## WHAT YOU HAVE TO DO
Pictures aside, repeat the whole listing word for word.

## EXCERPTED RECORDS
*** Block opens ***
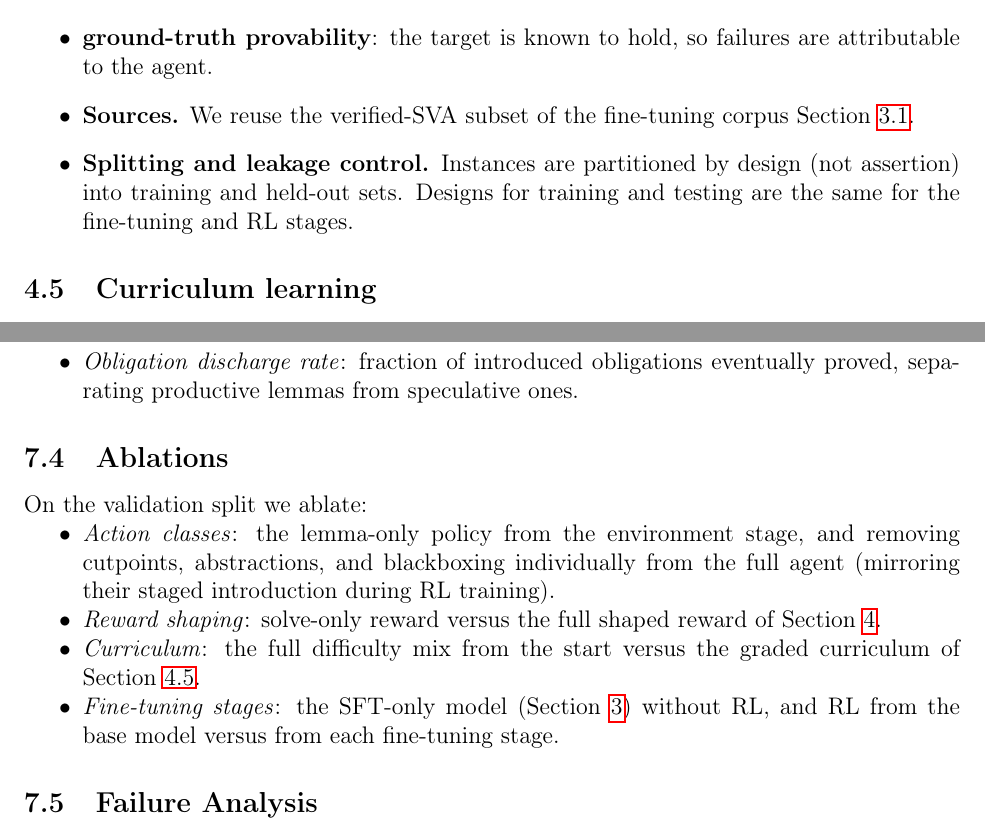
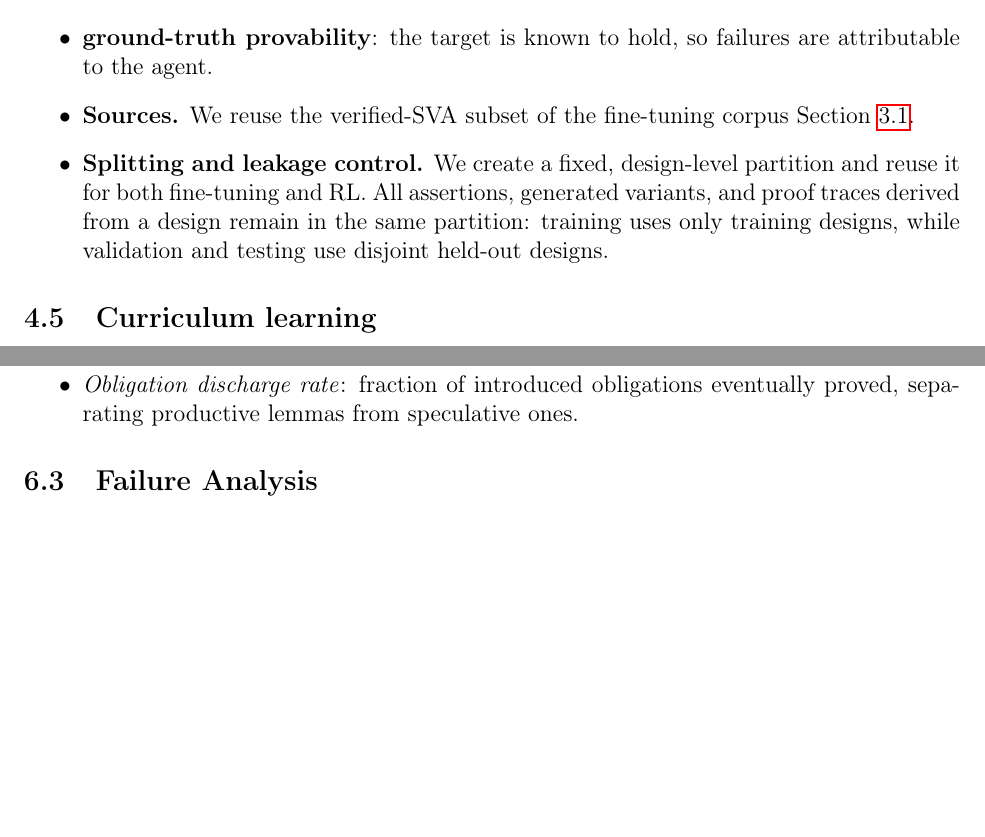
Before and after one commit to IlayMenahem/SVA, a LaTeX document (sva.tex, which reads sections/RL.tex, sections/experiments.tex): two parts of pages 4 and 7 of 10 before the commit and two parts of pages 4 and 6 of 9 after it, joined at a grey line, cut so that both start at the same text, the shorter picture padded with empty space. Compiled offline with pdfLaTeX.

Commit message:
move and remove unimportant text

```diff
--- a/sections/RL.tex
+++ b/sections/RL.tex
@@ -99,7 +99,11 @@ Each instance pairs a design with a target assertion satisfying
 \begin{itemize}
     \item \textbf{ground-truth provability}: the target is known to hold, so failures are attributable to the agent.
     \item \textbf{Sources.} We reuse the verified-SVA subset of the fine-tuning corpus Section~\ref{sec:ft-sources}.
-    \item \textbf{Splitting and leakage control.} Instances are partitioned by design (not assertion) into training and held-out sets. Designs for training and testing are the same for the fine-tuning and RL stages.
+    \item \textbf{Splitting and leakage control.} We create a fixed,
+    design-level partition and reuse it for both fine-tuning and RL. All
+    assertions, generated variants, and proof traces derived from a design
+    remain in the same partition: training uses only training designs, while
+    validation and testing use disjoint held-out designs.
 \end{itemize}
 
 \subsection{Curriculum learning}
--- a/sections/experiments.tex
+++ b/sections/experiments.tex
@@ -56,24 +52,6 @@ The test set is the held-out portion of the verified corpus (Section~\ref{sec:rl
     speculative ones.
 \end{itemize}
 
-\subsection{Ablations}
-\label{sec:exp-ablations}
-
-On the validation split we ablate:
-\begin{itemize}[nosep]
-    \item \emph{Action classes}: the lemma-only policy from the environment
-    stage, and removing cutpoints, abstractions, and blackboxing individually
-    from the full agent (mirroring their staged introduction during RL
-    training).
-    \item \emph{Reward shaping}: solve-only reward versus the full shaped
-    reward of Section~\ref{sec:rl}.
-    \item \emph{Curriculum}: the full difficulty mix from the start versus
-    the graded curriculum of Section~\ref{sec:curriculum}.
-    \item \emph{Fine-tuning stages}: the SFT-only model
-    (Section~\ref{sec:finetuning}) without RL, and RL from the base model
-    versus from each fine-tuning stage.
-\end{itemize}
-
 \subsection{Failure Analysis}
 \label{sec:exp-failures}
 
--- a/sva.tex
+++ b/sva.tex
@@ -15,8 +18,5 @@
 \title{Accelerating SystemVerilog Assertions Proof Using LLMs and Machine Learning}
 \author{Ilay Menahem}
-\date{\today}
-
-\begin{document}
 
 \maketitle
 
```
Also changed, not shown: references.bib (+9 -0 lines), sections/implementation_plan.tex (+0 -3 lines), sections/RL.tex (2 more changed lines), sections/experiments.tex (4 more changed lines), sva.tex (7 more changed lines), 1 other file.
*** Block closes ***
## REPLY TO THE TASK
Before and after one commit to IlayMenahem/SVA, a LaTeX document (sva.tex, which reads sections/RL.tex, sections/experiments.tex): two parts of pages 4 and 7 of 10 before the commit and two parts of pages 4 and 6 of 9 after it, joined at a grey line, cut so that both start at the same text, the shorter picture padded with empty space. Compiled offline with pdfLaTeX.

Commit message:
move and remove unimportant text

```diff
--- a/sections/RL.tex
+++ b/sections/RL.tex
@@ -99,7 +99,11 @@ Each instance pairs a design with a target assertion satisfying
 \begin{itemize}
     \item \textbf{ground-truth provability}: the target is known to hold, so failures are attributable to the agent.
     \item \textbf{Sources.} We reuse the verified-SVA subset of the fine-tuning corpus Section~\ref{sec:ft-sources}.
-    \item \textbf{Splitting and leakage control.} Instances are partitioned by design (not assertion) into training and held-out sets. Designs for training and testing are the same for the fine-tuning and RL stages.
+    \item \textbf{Splitting and leakage control.} We create a fixed,
+    design-level partition and reuse it for both fine-tuning and RL. All
+    assertions, generated variants, and proof traces derived from a design
+    remain in the same partition: training uses only training designs, while
+    validation and testing use disjoint held-out designs.
 \end{itemize}
 
 \subsection{Curriculum learning}
--- a/sections/experiments.tex
+++ b/sections/experiments.tex
@@ -56,24 +52,6 @@ The test set is the held-out portion of the verified corpus (Section~\ref{sec:rl
     speculative ones.
 \end{itemize}
 
-\subsection{Ablations}
-\label{sec:exp-ablations}
-
-On the validation split we ablate:
-\begin{itemize}[nosep]
-    \item \emph{Action classes}: the lemma-only policy from the environment
-    stage, and removing cutpoints, abstractions, and blackboxing individually
-    from the full agent (mirroring their staged introduction during RL
-    training).
-    \item \emph{Reward shaping}: solve-only reward versus the full shaped
-    reward of Section~\ref{sec:rl}.
-    \item \emph{Curriculum}: the full difficulty mix from the start versus
-    the graded curriculum of Section~\ref{sec:curriculum}.
-    \item \emph{Fine-tuning stages}: the SFT-only model
-    (Section~\ref{sec:finetuning}) without RL, and RL from the base model
-    versus from each fine-tuning stage.
-\end{itemize}
-
 \subsection{Failure Analysis}
 \label{sec:exp-failures}
 
--- a/sva.tex
+++ b/sva.tex
@@ -15,8 +18,5 @@
 \title{Accelerating SystemVerilog Assertions Proof Using LLMs and Machine Learning}
 \author{Ilay Menahem}
-\date{\today}
-
-\begin{document}
 
 \maketitle
 
```
Also changed, not shown: references.bib (+9 -0 lines), sections/implementation_plan.tex (+0 -3 lines), sections/RL.tex (2 more changed lines), sections/experiments.tex (4 more changed lines), sva.tex (7 more changed lines), 1 other file.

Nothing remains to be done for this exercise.